It’s summertime in Dallas. Once again, I have tried to explain to my friends and family that June, July and August are not generally the best times to visit the DFW metroplex. Some of them, however, aren’t able to come visit at any other time. Others simply cannot believe that it can be “that hot,” even after I explain that North Texas is still Texas. Either way, I am once again bracing for an influx of house guests. And once again, I am sure that my visitors and I will have a great time on their visit to Dallas, no matter what the thermometer says.
Just because the mercury is climbing doesn’t mean that you can’t have a great time with your guests. As tempting as it might be to laze around the house, sipping ice tea in the air conditioning, make sure to set aside a day to see the sights in Dallas. Even when the temperature hits triple digits, you can still have a fantastic time playing tourist in Downtown Dallas without melting. The key is to alternate activities between seeing the outdoor sights and cooling off indoors.
First Things First: See where Dallas Began.
Park in one of the numerous lots in the West End Historic District, where they offer reasonable, all-day rates.
Start the day in the nearby Dallas County Historical Plaza, where you can peer into the cabin of John Neely Bryan, the founder of Dallas. Next, stroll around the John F. Kennedy memorial and admire the architecture of the Old Red Courthouse. Don’t miss the gargoyle-like wyverns.
Learn about Dallas History.
The Old Red Courthouse has a visitor’s center on the first floor, where you can pick up tourist information and brochures, and talk to the incredibly helpful staff. Be sure to score a map or two of Downtown Dallas.
The Old Red Courthouse also houses the fascinating Museum of Dallas County History and Culture. The museum is home to dozens of interactive exhibits. Four small theaters show films about life in Dallas County from its inception to the present day, which gives you a chance to sit down and rest your feet.
Take a Stroll on the Grassy Knoll.
Dealey Plaza is right across the street.
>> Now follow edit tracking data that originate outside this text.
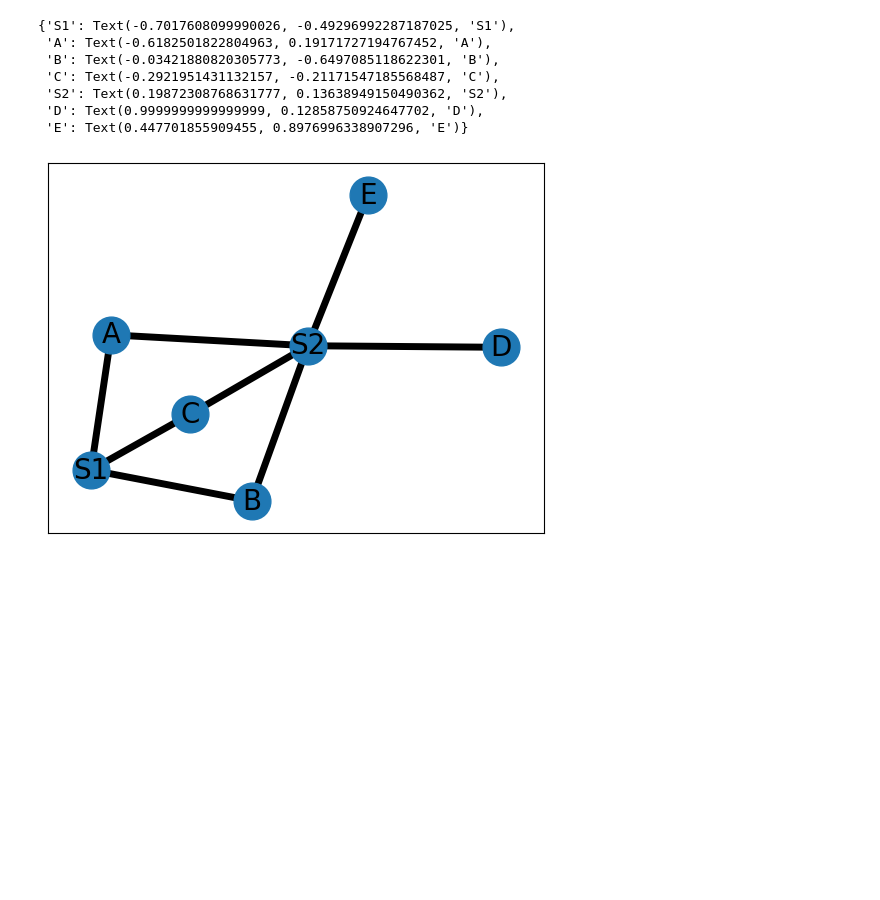
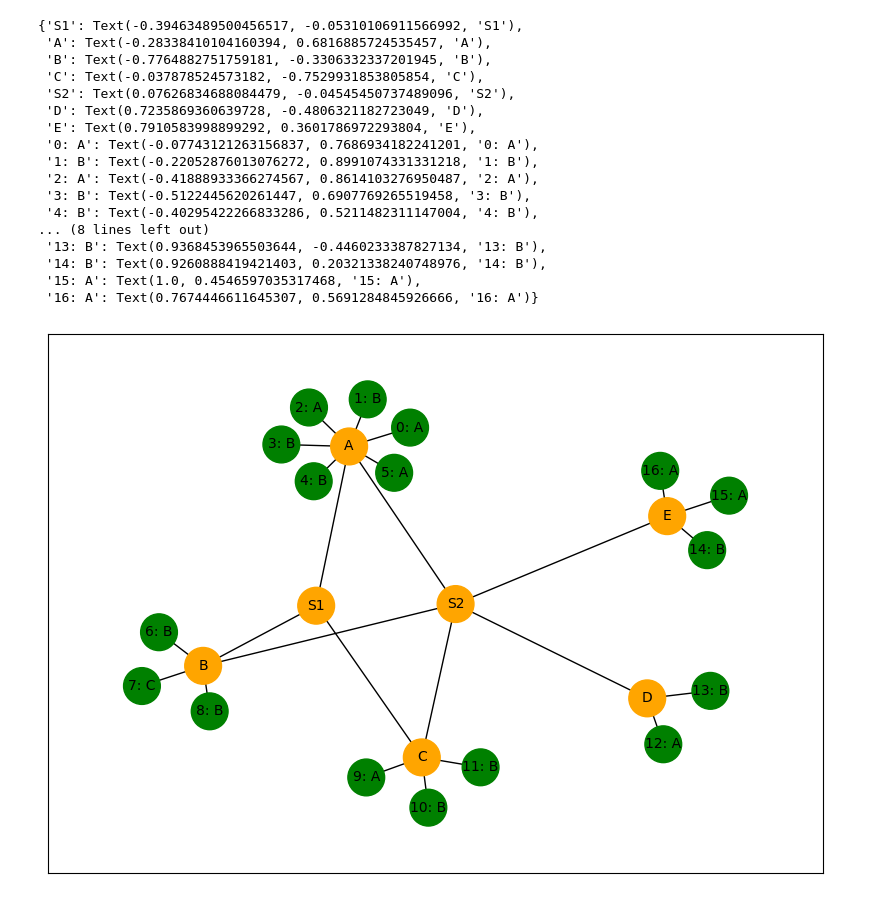
Before and after one commit to Atikin-NT/hacks-ai, a Jupyter notebook: data_sience/hypothesis.ipynb, the cells around one changed output. Saved outputs shown, nothing was run; the diff lists cells and outputs as text; code cells hidden in the pictures; blank space fills up the shorter version.

```diff
--- a/data_sience/hypothesis.ipynb
+++ b/data_sience/hypothesis.ipynb
@@ -9,26 +10,6 @@ transitions = {
     'S1': ['A', 'B', 'C'],
     'S2': ['A', 'B', 'C', 'D', 'E']
 }
-# %%
-G = nx.Graph()
-
-for key, value in transitions.items():
-    for val in value:
-        G.add_edge(key, val)
-# %%
-pos = nx.spring_layout(G, seed=1)
-nx.draw_networkx_nodes(G, pos, node_size=700)
-nx.draw_networkx_edges(G, pos, width=5)
-nx.draw_networkx_labels(G, pos, font_size=20, font_family="sans-serif")
-# %% [output]
-{'S1': Text(-0.7017608099990026, -0.49296992287187025, 'S1'),
- 'A': Text(-0.6182501822804963, 0.19171727194767452, 'A'),
- 'B': Text(-0.03421880820305773, -0.6497085118622301, 'B'),
- 'C': Text(-0.2921951431132157, -0.21171547185568487, 'C'),
- 'S2': Text(0.19872308768631777, 0.13638949150490362, 'S2'),
- 'D': Text(0.9999999999999999, 0.12858750924647702, 'D'),
- 'E': Text(0.447701855909455, 0.8976996338907296, 'E')}
-[figure, removed]
 # %%
 vagon_type = ['A', 'B', 'C']
 lacomotive_type = ['S1', 'S2']
@@ -103,6 +84,45 @@ vagon_list = [
         'type': 'A',
     },
 ]
+# %%
+G = nx.Graph()
+color_map = []
+color_nodes = ['orange' for _ in range(len(stations))] + ['green' for _ in range(len(vagon_list))]
+
+for key, value in transitions.items():
+    for val in value:
+        G.add_edge(key, val, color='b', weight=3)
+        color_map.append('orange')
+
+for i in range(len(vagon_list)):
+    G.add_edge(vagon_list[i]['st'], f"{i}: {vagon_list[i]['type']}", color='g', weight=1, capacity=15)
+    color_map.append('blue')
+# %%
+plt.figure(figsize =(10, 7))
+
+pos = nx.kamada_kawai_layout(G,)
+nx.draw_networkx_nodes(G, pos, node_size=700, margins=0.1, node_color=color_nodes)
+nx.draw_networkx_edges(G, pos)
+nx.draw_networkx_labels(G, pos, font_size=10, font_family="sans-serif")
+# %% [output]
+{'S1': Text(-0.39463489500456517, -0.05310106911566992, 'S1'),
+ 'A': Text(-0.28338410104160394, 0.6816885724535457, 'A'),
+ 'B': Text(-0.7764882751759181, -0.3306332337201945, 'B'),
+ 'C': Text(-0.037878524573182, -0.7529931853805854, 'C'),
+ 'S2': Text(0.07626834688084479, -0.04545450737489096, 'S2'),
+ 'D': Text(0.7235869360639728, -0.4806321182723049, 'D'),
+ 'E': Text(0.7910583998899292, 0.3601786972293804, 'E'),
+ '0: A': Text(-0.07743121263156837, 0.7686934182241201, '0: A'),
+ '1: B': Text(-0.22052876013076272, 0.8991074331331218, '1: B'),
+ '2: A': Text(-0.41888933366274567, 0.8614103276950487, '2: A'),
+ '3: B': Text(-0.5122445620261447, 0.6907769265519458, '3: B'),
+ '4: B': Text(-0.40295422266833286, 0.5211482311147004, '4: B'),
+... (8 lines left out)
+ '13: B': Text(0.9368453965503644, -0.4460233387827134, '13: B'),
+ '14: B': Text(0.9260888419421403, 0.20321338240748976, '14: B'),
+ '15: A': Text(1.0, 0.4546597035317468, '15: A'),
+ '16: A': Text(0.7674446611645307, 0.5691284845926666, '16: A')}
+[figure, added]
 # %%
 # 0 - простой
 # 1 - перевести на другую ветку
```
Also changed, not shown: parts of 23 cells of this notebook.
Join the other tourists and check out the stretch of Elm Street where President John F. Kennedy was assassinated. Lines on the street show you the path of the motorcade, and Xs mark the spot where each shot found its target.
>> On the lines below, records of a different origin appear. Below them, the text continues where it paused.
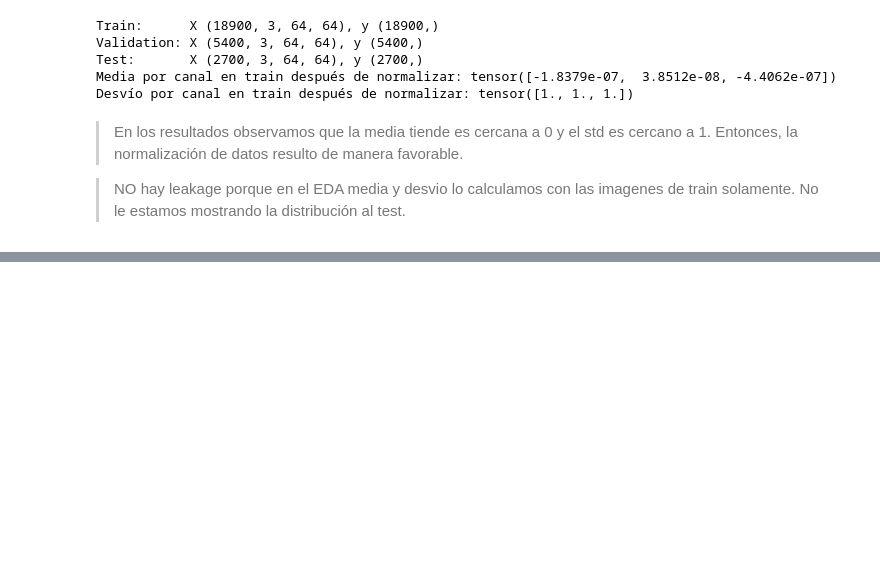
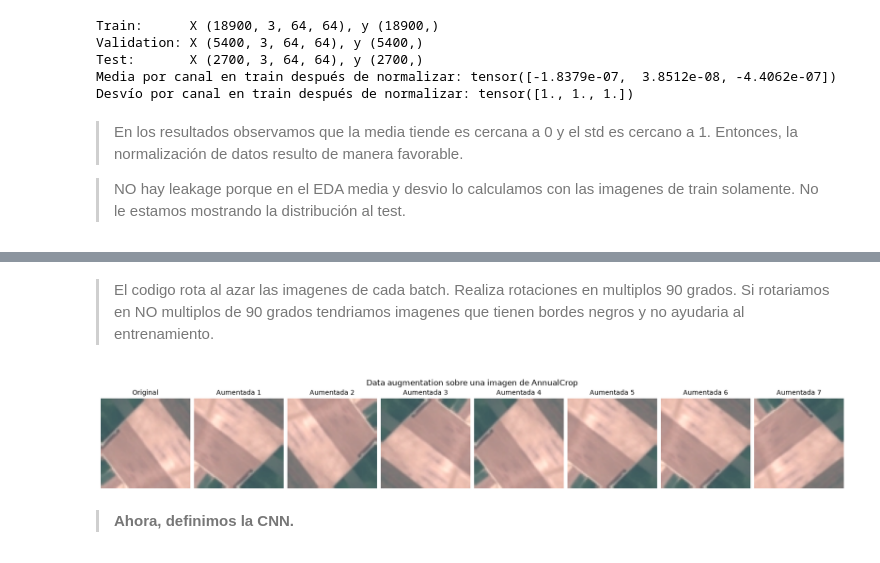
Before and after one commit to manuelferrario/tp3-redes-neuronales-EuroSAT, a Jupyter notebook: tp3.ipynb, the cells around one changed output, grey strips where cells are left out. Cells and saved outputs as stored; diff of their text form; code cells hidden in the pictures; blank space fills up the shorter version.

```diff
--- a/tp3.ipynb
+++ b/tp3.ipynb
@@ -386,0 +426,45 @@ Desvío por canal en train después de normalizar: tensor([1., 1., 1.])
+# %%
+def aumentar(x):
+    """Aplica flips y rotaciones de 90° al azar, independientes para cada imagen del batch.
+    x tiene forma (batch, canales, alto, ancho)."""
+    x = x.clone()  # copia, para no modificar el batch original
+    n = len(x)
+
+    # Flip horizontal a la mitad de las imágenes (al azar)
+    elegidas = torch.rand(n) < 0.5
+    x[elegidas] = torch.flip(x[elegidas], dims=[3])  # dim 3 = ancho → espejo izquierda-derecha
+
+    # Flip vertical a la mitad de las imágenes (al azar)
+    elegidas = torch.rand(n) < 0.5
+    x[elegidas] = torch.flip(x[elegidas], dims=[2])  # dim 2 = alto → espejo arriba-abajo
+
+    # Rotación: a cada imagen le sorteamos 0, 1, 2 o 3 giros de 90°
+    giros = torch.randint(0, 4, (n,))
+    for k in range(1, 4):
+        elegidas = giros == k
+        x[elegidas] = torch.rot90(x[elegidas], k, dims=[2, 3])  # gira en el plano alto-ancho
+
+    return x
+# %% [markdown]
+> El codigo rota al azar las imagenes de cada batch. Realiza rotaciones en multiplos 90 grados. Si rotariamos en NO multiplos de 90 grados tendriamos imagenes que tienen bordes negros y no ayudaria al entrenamiento.
+# %%
+# Tomamos una imagen de train y generamos 7 versiones aumentadas
+imagen = X_train[0]
+versiones = aumentar(imagen.repeat(7, 1, 1, 1))  # repeat: 7 copias de la misma imagen → (7, 3, 64, 64)
+todas = torch.cat([imagen.unsqueeze(0), versiones])  # original + 7 aumentadas → (8, 3, 64, 64)
+
+# Para mostrarlas: deshacemos la normalización y pasamos a (alto, ancho, canales)
+todas = todas * desvio.view(1, 3, 1, 1) + media.view(1, 3, 1, 1)
+todas = todas.permute(0, 2, 3, 1).clamp(0, 1)
+
+fig, axs = plt.subplots(1, 8, figsize=(16, 2.5), constrained_layout=True)
+for i, ax in enumerate(axs):
+    ax.imshow(todas[i])
+    ax.set_title("Original" if i == 0 else f"Aumentada {i}", fontsize=10)
+    ax.axis("off")
+plt.suptitle(f"Data augmentation sobre una imagen de {train_df['ClassName'].iloc[0]}")
+plt.show()
+# %% [output]
+[figure, added]
+# %% [markdown]
+> **Ahora, definimos la CNN.**
```
Also changed, not shown: parts of 18 cells of this notebook, 1 other file.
Keep your ears open. I have never been to Dealey Plaza when there wasn’t somebody expounding on the latest and greatest in conspiracy theories. John Zapruder took his famous footage of the Kennedy assassination here on November 22, 1963. Head up the hill to see it for yourself.
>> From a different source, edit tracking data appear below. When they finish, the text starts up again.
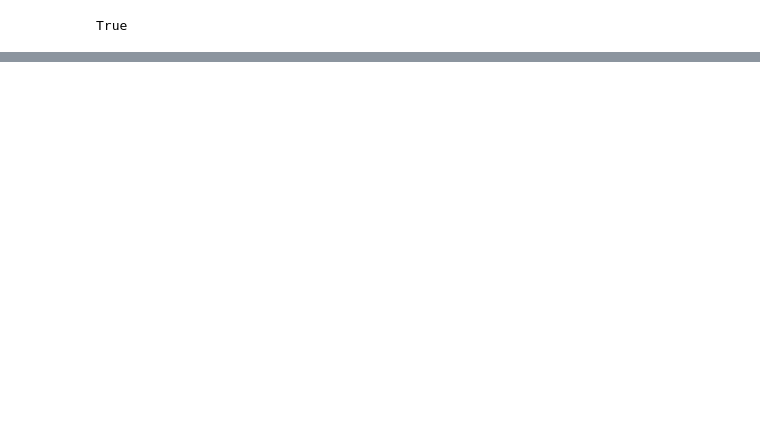
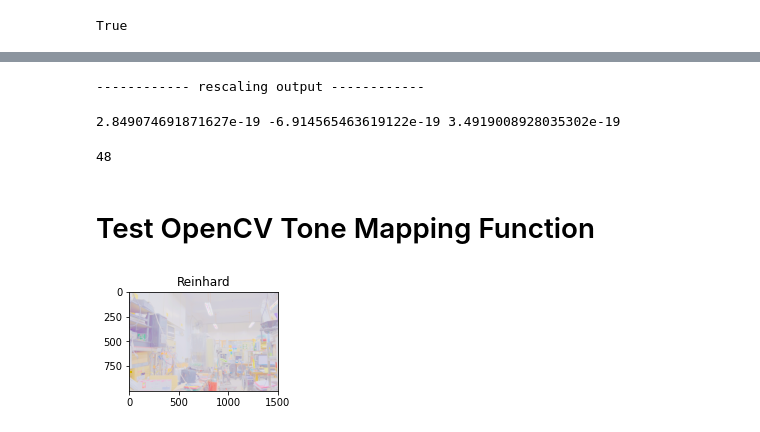
Before and after one commit to Kim9878/VFX-Project-1-HDR-Imaging, a Jupyter notebook: hdr.ipynb, the cells around one changed output, grey strips where cells are left out. Saved outputs shown, nothing was run; the diff lists cells and outputs as text; code cells hidden in the pictures; blank space fills up the shorter version.

```diff
--- a/hdr.ipynb
+++ b/hdr.ipynb
@@ -175,0 +258,28 @@ cv2.waitKey(0)
+# %%
+outputimg = output_rescale_all(output, src_imgs, w)
+# %% [output]
+------------ rescaling output ------------
+2.849074691871627e-19 -6.914565463619122e-19 3.4919008928035302e-19
+# %%
+cv2.imshow('tonemapping', outputimg*255)
+cv2.waitKey(0)
+# %% [output]
+48
+# %% [markdown]
+# Test OpenCV Tone Mapping Function
+# %%
+def toneMappingReinhard(hdrImg):
+    tonemapReinhard = cv2.createTonemapReinhard(0.9,4,1,0) # gama, intensity, light_adapt, color_adapt
+    ldrReinhard = tonemapReinhard.process(hdrImg)
+    # Plot hdr images
+    ldrReinhard_rgb=ldrReinhard[:,:,::-1]
+    #fig5=plt.figure().suptitle('tone-mapped HDR image')
+    #plt.imshow(ldrReinhard_rgb)
+    subfig = plt.subplot(2,2,3)
+    subfig.set_title("Reinhard")
+    subfig.imshow(ldrReinhard_rgb)
+    return ldrReinhard
+# %%
+img = toneMappingReinhard(E.astype(np.float32))
+# %% [output]
+[figure, added]
```
Also changed, not shown: parts of 13 cells of this notebook.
Visit the Sixth Floor Museum.
The old Texas School Book Depository is at the top of the hill. Buy your ticket on the ground floor and take the elevator up to the Sixth Floor Museum. The price of admission includes an excellent audio tour. You are issued with headphones and an audio player, so it’s easy to tour the museum at your own pace.
The area around the sixth floor window has been reconstructed to look the way it did the day Lee Harvey Oswald fired the fateful shots at John F. Kennedy’s motorcade as it traveled down Elm Street. It’s a sobering experience, but it’s only a small part of the fascinating story told by the Sixth Floor Museum through pictures, artifacts and video, including the famous Zapruder film mentioned above.
Take a walk in the West End Historic District.
To be perfectly honest, the West End isn’t the bustling tourist district it used to be when I moved to Dallas twenty years ago. I hope that the presence of the West End Dart Light Rail Station will bring the area back to the bustling glory of its heyday. Even so, it is still fun to walk around the pedestrian district an have a look at the restored buildings. There are still plenty of window shopping opportunities, and a selection of establishments in every price range for lunch.
Be Amazed by the Dallas World Aquarium.
It’s a summer afternoon in Texas, and in Downtown Dallas the temperatures are soaring. Doesn’t a walk in the rain forest sound nice? No? It will.
The Dallas World Aquarium is a relatively recent addition to the Downtown Dallas scene. Located on N. Lamar Street in the midst of the West End Historic District, it houses a replica of the Orinco Basin rain forest, as well as the Mundo Maya exhibit, which is an eight story replication of the Yucatan Peninsula’s coast on the Gulf of Mexico. They currently feed the otters at 3:00 pm. Don’t miss the sloth — he’s my favorite — and stop for a margarita on your way down to see the manatees.
They haven’t left out the fish, either; The Dallas World Aquarium has 85,000 gallons of saltwater tanks, including a massive aquarium with a tunnel you can walk through.
Once you see the colorful fish swimming overhead, you and your visitors will forget all about the sweltering Dallas afternoon outside.